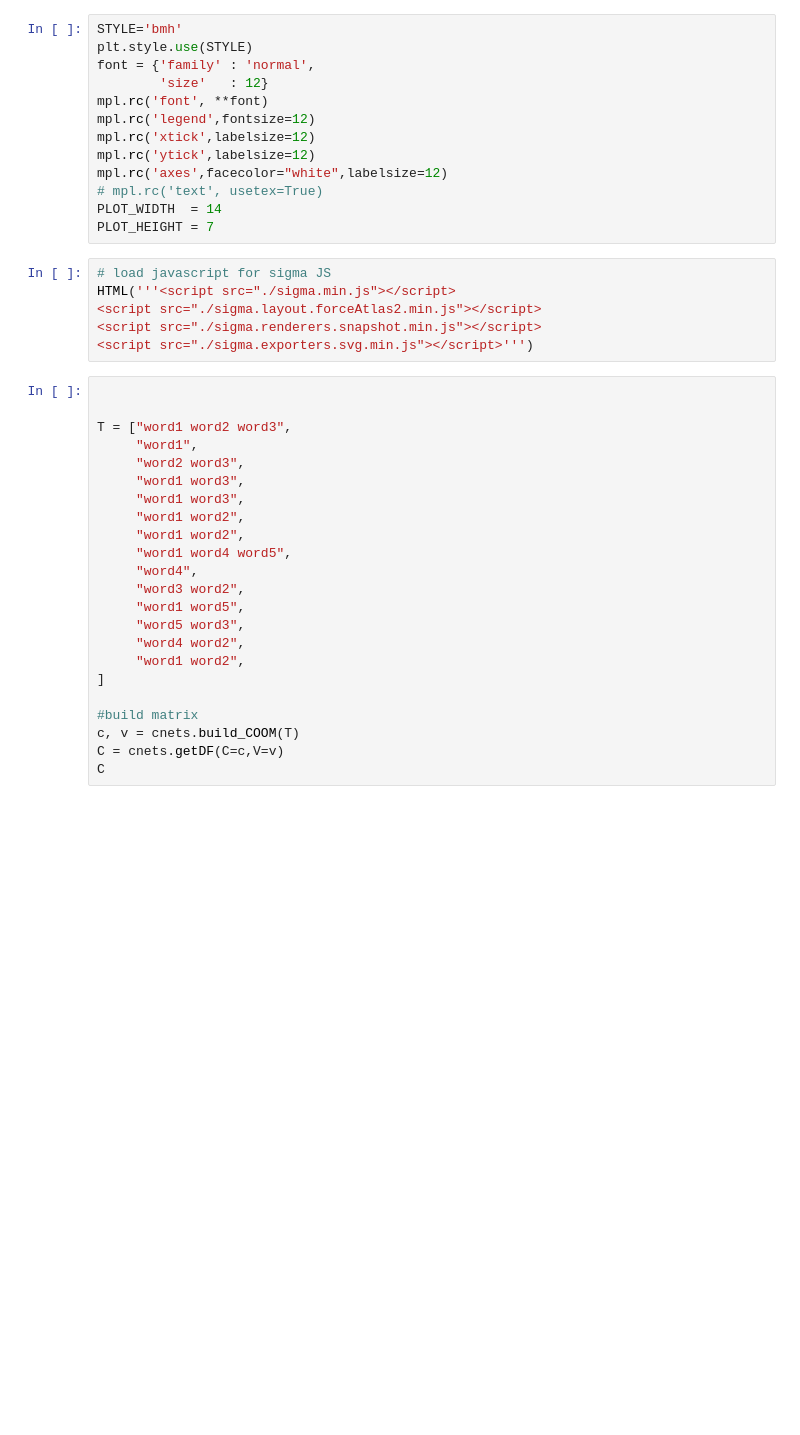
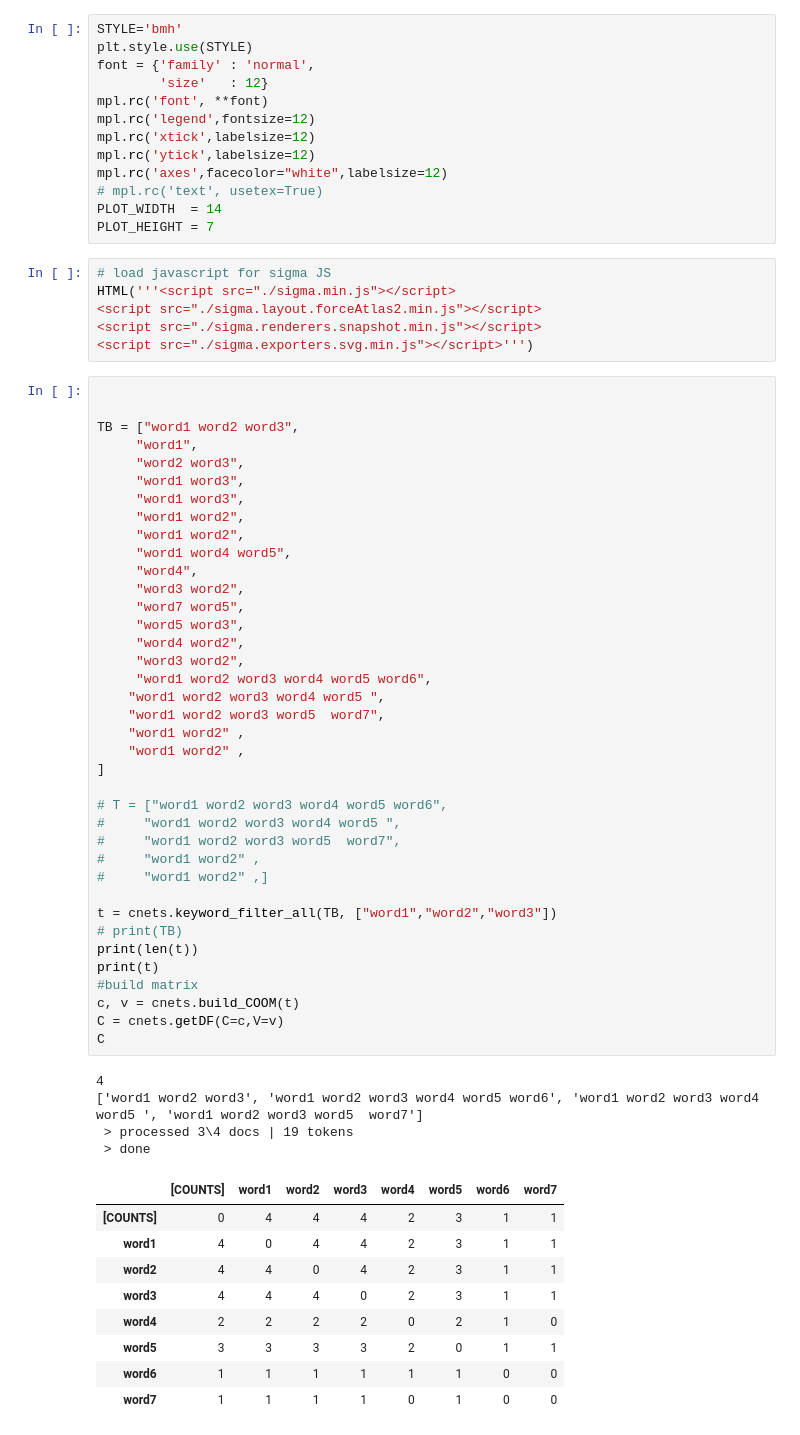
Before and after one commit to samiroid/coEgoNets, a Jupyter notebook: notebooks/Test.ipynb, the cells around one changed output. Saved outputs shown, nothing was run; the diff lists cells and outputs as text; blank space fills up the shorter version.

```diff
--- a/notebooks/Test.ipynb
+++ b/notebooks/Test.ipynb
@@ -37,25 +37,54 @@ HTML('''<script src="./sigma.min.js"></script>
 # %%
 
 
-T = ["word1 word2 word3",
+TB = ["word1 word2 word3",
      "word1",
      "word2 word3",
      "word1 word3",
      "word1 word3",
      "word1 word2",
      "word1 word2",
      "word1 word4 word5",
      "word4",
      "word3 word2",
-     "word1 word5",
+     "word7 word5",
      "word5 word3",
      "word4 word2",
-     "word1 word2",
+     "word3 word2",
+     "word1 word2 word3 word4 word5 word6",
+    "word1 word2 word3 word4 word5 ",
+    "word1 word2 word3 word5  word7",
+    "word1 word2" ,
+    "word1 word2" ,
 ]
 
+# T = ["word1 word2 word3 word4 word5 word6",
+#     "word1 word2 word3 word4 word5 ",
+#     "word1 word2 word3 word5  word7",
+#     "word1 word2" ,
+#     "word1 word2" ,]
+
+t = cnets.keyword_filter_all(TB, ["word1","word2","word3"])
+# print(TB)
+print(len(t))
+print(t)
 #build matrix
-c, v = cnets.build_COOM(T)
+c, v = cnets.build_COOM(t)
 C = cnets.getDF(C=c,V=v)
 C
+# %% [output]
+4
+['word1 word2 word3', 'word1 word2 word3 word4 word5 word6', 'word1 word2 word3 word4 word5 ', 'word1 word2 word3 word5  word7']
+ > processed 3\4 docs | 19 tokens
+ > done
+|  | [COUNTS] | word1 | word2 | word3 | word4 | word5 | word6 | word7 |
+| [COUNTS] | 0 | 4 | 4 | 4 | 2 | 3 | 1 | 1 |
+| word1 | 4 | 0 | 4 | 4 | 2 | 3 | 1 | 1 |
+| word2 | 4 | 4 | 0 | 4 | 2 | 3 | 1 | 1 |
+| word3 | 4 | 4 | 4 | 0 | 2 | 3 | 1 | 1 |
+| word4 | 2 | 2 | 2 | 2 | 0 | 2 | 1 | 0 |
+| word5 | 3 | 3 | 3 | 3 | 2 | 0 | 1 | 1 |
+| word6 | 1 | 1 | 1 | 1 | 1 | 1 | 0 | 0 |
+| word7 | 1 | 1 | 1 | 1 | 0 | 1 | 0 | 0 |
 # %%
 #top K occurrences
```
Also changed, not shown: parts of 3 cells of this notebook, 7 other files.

------------------------------------------------

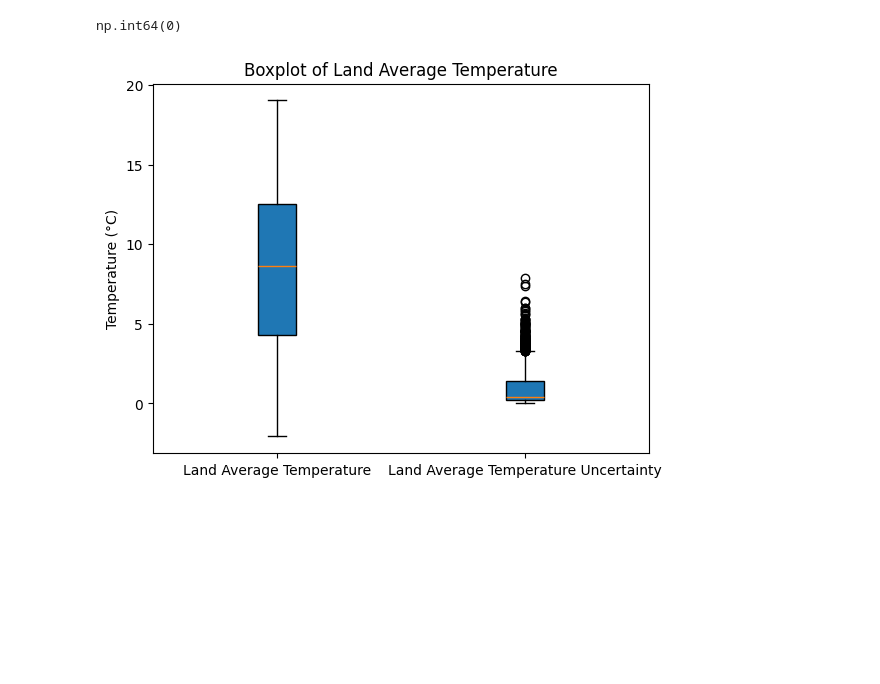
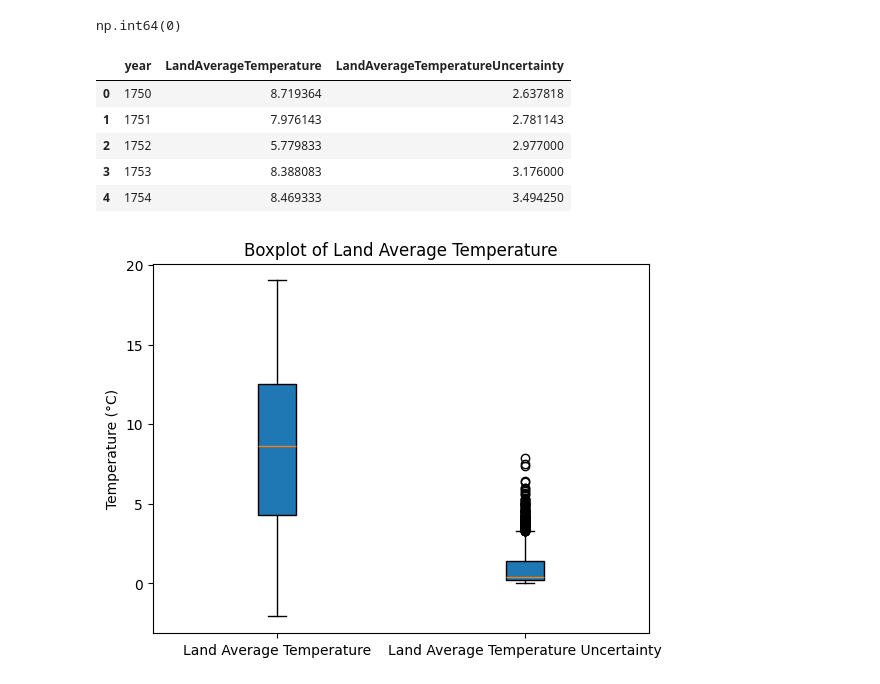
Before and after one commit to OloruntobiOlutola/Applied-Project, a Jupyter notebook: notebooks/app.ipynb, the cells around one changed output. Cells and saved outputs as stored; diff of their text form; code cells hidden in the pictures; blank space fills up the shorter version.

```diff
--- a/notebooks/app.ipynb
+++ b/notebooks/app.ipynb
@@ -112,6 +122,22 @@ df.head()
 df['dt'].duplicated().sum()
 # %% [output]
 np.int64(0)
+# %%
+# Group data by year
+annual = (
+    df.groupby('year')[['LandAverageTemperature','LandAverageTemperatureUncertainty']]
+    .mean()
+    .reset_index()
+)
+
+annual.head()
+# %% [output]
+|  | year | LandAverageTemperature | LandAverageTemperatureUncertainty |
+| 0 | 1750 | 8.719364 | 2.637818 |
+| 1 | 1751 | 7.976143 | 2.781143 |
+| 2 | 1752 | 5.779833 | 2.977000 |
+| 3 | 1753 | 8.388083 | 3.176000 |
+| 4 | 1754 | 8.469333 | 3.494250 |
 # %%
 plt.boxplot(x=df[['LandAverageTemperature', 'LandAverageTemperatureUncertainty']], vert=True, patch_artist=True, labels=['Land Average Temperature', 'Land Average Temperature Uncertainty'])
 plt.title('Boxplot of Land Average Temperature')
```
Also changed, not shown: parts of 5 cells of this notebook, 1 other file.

------------------------------------------------

• [Task description]:
In the records above, the lines containing the string "output" should be counted; give only the total.

• [Answer space]:
5